◆ **Aim of the task**:
Go through the data below and repeat it exactly, skipping each picture.

◆ **Records from a data source**:
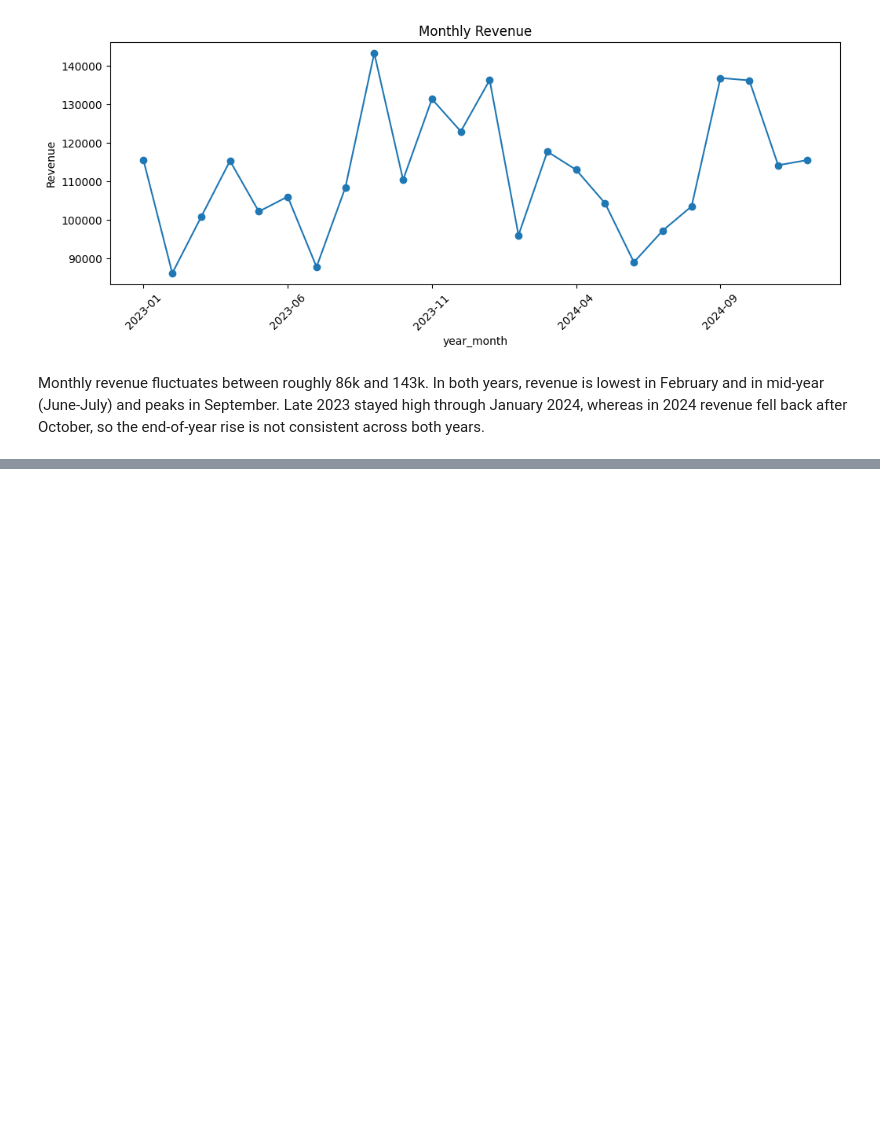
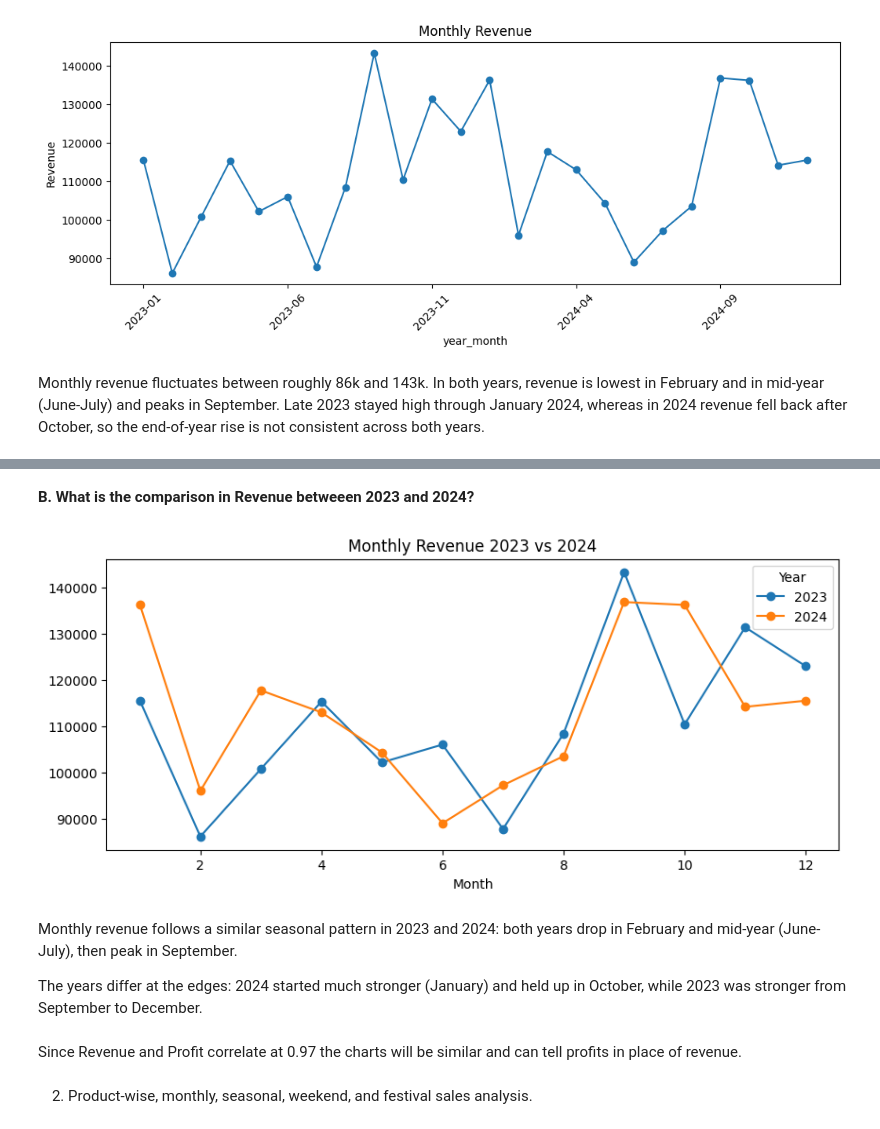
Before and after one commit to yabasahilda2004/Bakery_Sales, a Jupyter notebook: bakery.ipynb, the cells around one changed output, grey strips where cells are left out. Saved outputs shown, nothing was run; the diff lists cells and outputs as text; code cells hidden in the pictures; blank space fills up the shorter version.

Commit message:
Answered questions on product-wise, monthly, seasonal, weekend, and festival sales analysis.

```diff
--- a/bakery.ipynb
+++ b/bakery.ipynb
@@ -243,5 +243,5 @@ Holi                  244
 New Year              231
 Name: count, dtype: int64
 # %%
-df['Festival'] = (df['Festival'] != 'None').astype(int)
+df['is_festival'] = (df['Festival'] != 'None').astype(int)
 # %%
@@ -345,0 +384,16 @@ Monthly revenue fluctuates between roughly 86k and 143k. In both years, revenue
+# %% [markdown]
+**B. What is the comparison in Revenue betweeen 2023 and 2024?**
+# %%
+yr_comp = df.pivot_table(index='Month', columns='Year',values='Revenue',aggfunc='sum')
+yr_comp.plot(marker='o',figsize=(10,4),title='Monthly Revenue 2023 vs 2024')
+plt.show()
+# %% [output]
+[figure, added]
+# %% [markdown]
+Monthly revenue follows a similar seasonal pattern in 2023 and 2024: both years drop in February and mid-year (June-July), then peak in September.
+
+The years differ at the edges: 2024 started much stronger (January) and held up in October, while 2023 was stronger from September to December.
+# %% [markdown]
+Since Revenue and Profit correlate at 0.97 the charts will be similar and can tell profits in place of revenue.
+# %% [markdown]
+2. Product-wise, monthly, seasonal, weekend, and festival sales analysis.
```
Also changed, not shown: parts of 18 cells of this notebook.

◆ **Expected output**:
Before and after one commit to yabasahilda2004/Bakery_Sales, a Jupyter notebook: bakery.ipynb, the cells around one changed output, grey strips where cells are left out. Saved outputs shown, nothing was run; the diff lists cells and outputs as text; code cells hidden in the pictures; blank space fills up the shorter version.

Commit message:
Answered questions on product-wise, monthly, seasonal, weekend, and festival sales analysis.

```diff
--- a/bakery.ipynb
+++ b/bakery.ipynb
@@ -243,5 +243,5 @@ Holi                  244
 New Year              231
 Name: count, dtype: int64
 # %%
-df['Festival'] = (df['Festival'] != 'None').astype(int)
+df['is_festival'] = (df['Festival'] != 'None').astype(int)
 # %%
@@ -345,0 +384,16 @@ Monthly revenue fluctuates between roughly 86k and 143k. In both years, revenue
+# %% [markdown]
+**B. What is the comparison in Revenue betweeen 2023 and 2024?**
+# %%
+yr_comp = df.pivot_table(index='Month', columns='Year',values='Revenue',aggfunc='sum')
+yr_comp.plot(marker='o',figsize=(10,4),title='Monthly Revenue 2023 vs 2024')
+plt.show()
+# %% [output]
+[figure, added]
+# %% [markdown]
+Monthly revenue follows a similar seasonal pattern in 2023 and 2024: both years drop in February and mid-year (June-July), then peak in September.
+
+The years differ at the edges: 2024 started much stronger (January) and held up in October, while 2023 was stronger from September to December.
+# %% [markdown]
+Since Revenue and Profit correlate at 0.97 the charts will be similar and can tell profits in place of revenue.
+# %% [markdown]
+2. Product-wise, monthly, seasonal, weekend, and festival sales analysis.
```
Also changed, not shown: parts of 18 cells of this notebook.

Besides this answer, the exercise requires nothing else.